----- Provided material -----

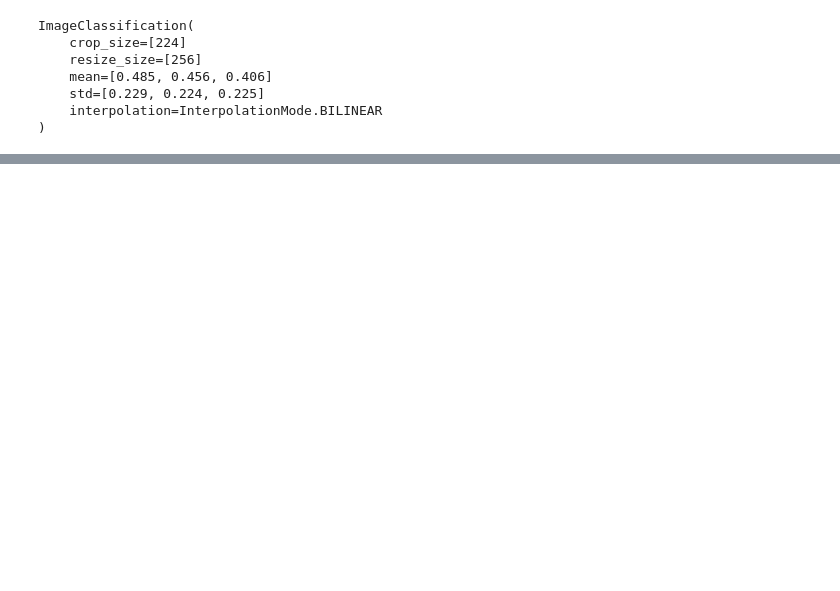
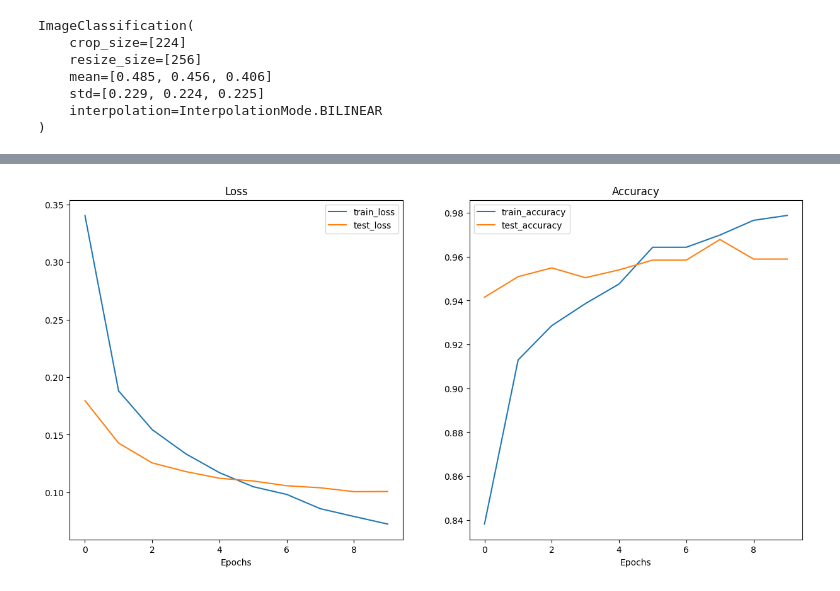
Before and after one commit to ShounakDas101/AIML_Hari, a Jupyter notebook: Vit_TransferLearning.ipynb, the cells around one changed output, grey strips where cells are left out. Cells and saved outputs as stored; diff of their text form; code cells hidden in the pictures; blank space fills up the shorter version.

```diff
--- a/Vit_TransferLearning.ipynb
+++ b/Vit_TransferLearning.ipynb
@@ -324,0 +396,42 @@ NameError: ignored
+# %%
+# Plot the loss curves
+# Plot loss curves of a model
+def plot_loss_curves(results):
+    """Plots training curves of a results dictionary.
+
+    Args:
+        results (dict): dictionary containing list of values, e.g.
+            {"train_loss": [...],
+             "train_acc": [...],
+             "test_loss": [...],
+             "test_acc": [...]}
+    """
+    loss = results["train_loss"]
+    test_loss = results["test_loss"]
+
+    accuracy = results["train_acc"]
+    test_accuracy = results["test_acc"]
+
+    epochs = range(len(results["train_loss"]))
+
+    plt.figure(figsize=(15, 7))
+
+    # Plot loss
+    plt.subplot(1, 2, 1)
+    plt.plot(epochs, loss, label="train_loss")
+    plt.plot(epochs, test_loss, label="test_loss")
+    plt.title("Loss")
+    plt.xlabel("Epochs")
+    plt.legend()
+
+    # Plot accuracy
+    plt.subplot(1, 2, 2)
+    plt.plot(epochs, accuracy, label="train_accuracy")
+    plt.plot(epochs, test_accuracy, label="test_accuracy")
+    plt.title("Accuracy")
+    plt.xlabel("Epochs")
+    plt.legend()
+
+plot_loss_curves(pretrained_vit_results)
+# %% [output]
+[figure, added]
```
Also changed, not shown: parts of 8 cells of this notebook.
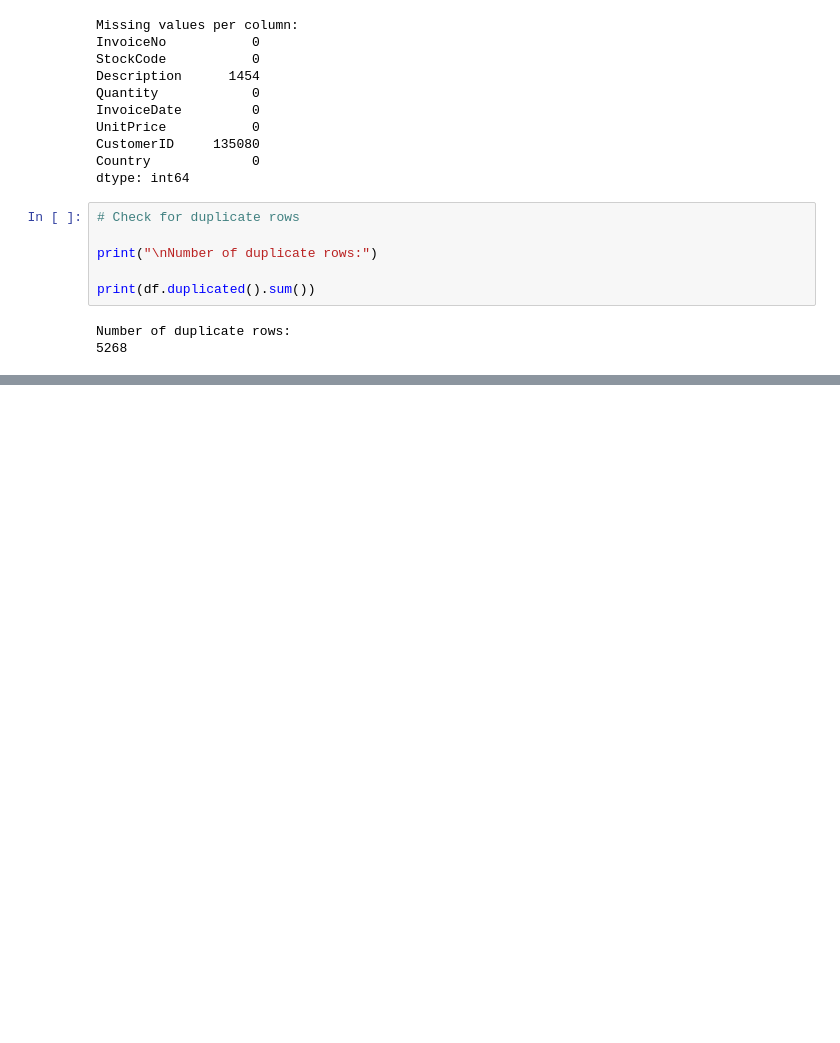
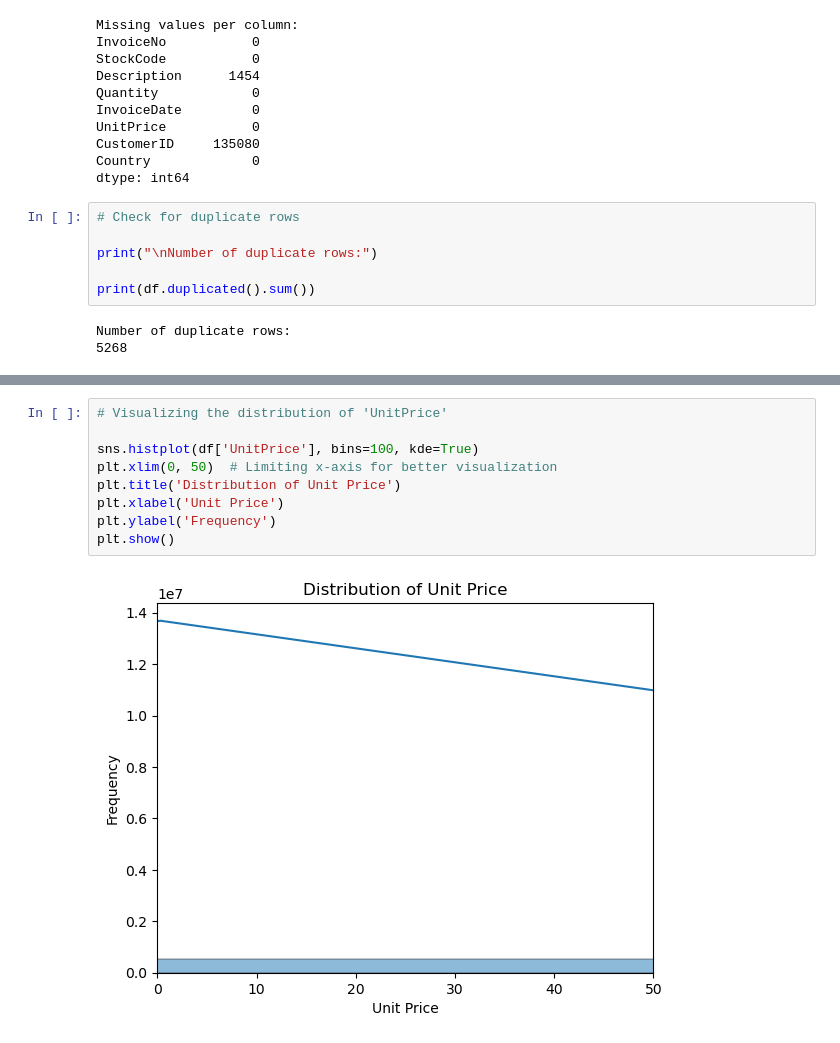
Before and after one commit to Zahid295/repeat-purchase-prediction, a Jupyter notebook: CA2_Capstone.ipynb, the cells around one changed output, grey strips where cells are left out. Saved outputs shown, nothing was run; the diff lists cells and outputs as text; blank space fills up the shorter version.

```diff
--- a/CA2_Capstone.ipynb
+++ b/CA2_Capstone.ipynb
@@ -88,0 +114,11 @@ Number of duplicate rows:
+# %%
+# Visualizing the distribution of 'UnitPrice'
+
+sns.histplot(df['UnitPrice'], bins=100, kde=True)
+plt.xlim(0, 50)  # Limiting x-axis for better visualization
+plt.title('Distribution of Unit Price')
+plt.xlabel('Unit Price')
+plt.ylabel('Frequency')
+plt.show()
+# %% [output]
+[figure, added]
```
Also changed, not shown: parts of 3 cells of this notebook, 1 other file.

-----

Activity: Go through the data and show every line where "title" occurs.

Response area:
+    plt.title("Loss")
+    plt.title("Accuracy")
+plt.title('Distribution of Unit Price')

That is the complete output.